substrate (e.g. PMMA, PDMS, PP, PVDF) and the polar polymerizing monomer

solution (e.g. NVP/H20). Consequently, the concentration of monomer at

the solid-liquid interface is generally low.

Therefore, for a graft polymerization to proceed efficiently in a

heterogeneous system some definitive interactions between the substrate,

the solvent, and the monomer are necessary; i.e. the active sites

produced on the substrate, by radiolysis, should be accessible to the

monomer. This problem has been investigated in this research and we

have demonstrated with the "Presoak Method" that a thermally enhanced

diffusion of the monomer into the polymer subsurface reduces the

entropic effects and results in higher graft polymerization efficiency

of NVP on PMMA, PDMS, PP, and PVDF.

A second novel method was also investigated in the present research
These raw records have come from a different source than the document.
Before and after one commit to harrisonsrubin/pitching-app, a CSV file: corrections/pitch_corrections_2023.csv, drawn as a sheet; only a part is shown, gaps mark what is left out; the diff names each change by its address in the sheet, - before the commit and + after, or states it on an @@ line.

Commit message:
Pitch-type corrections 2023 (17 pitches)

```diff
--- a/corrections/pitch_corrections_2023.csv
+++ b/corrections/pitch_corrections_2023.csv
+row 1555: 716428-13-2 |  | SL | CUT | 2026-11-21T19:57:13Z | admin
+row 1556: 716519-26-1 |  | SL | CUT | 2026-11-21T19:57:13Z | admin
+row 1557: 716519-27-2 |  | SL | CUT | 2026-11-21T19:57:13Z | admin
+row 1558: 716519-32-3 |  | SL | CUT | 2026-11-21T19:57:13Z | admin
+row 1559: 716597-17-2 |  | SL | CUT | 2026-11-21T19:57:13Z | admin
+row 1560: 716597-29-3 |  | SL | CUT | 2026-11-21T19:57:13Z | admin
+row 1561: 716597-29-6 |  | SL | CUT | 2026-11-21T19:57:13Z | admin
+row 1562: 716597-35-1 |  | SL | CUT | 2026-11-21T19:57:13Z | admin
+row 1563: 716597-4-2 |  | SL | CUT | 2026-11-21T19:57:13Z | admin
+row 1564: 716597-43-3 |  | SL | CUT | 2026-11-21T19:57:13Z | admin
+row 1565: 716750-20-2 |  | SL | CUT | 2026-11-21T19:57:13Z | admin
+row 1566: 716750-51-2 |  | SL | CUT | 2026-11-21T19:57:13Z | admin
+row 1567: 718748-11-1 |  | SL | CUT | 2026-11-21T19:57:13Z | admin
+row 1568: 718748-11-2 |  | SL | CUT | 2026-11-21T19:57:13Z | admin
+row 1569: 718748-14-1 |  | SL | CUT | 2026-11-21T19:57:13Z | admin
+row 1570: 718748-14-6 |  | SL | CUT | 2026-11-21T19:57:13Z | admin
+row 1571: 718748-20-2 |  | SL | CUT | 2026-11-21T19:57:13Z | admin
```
and has been found to overcome, in different ways, the limitations of a

simple gamma radiation grafting. This method consists of a combined RF

plasma treatment and gamma radiation-induced graft polymerization, and

is referred to as the "Plasma/Gamma Method" (117). The rationale behind

this approach for surface modification of polymers rested on six

factors. First, by using RF plasma oxidation, functionalization should

be restricted to the polymer surface. Second, uniform and high density

polar functions can be generated regardless of surface structural






















CH3 CH3 COOCH3 CH3
SI I
- -CH2 C CH2- C-CH2-C-CH2- C- CH2 -
OCH I IOC
COOCH3 COOCH3 CH3 COOCH3


02/H20 plasma


OH OH O OCH3
I i II
- -CH2- C-O-CH2- C CH2- O- C-CH2- C-CH2--
COOCH3 OH COOH


CH3 CH3 COOCH3 CH3
I I I
--CH 2-C--CH2- C-- CH 2 - CH2'C-CH2-
i I I
COOCH 3 COOCH 3 CH 3 COOCH 3


H20 plasma


OH OH OH OH
I I I I
--CH2-C--CH2 C--CH2-C-CH2-C-CH2--
COOCH3 COOH CH3 COOH


(2.19)


(2.20)













heterogeneities. Third, a more polar surface has a better affinity for

water and polar monomer, and thus a higher concentration of monomer is

expected at the solid-liquid interface. Fourth, upon gamma-irradiation,

graft polymerization shall be restricted to the oxidized layers in which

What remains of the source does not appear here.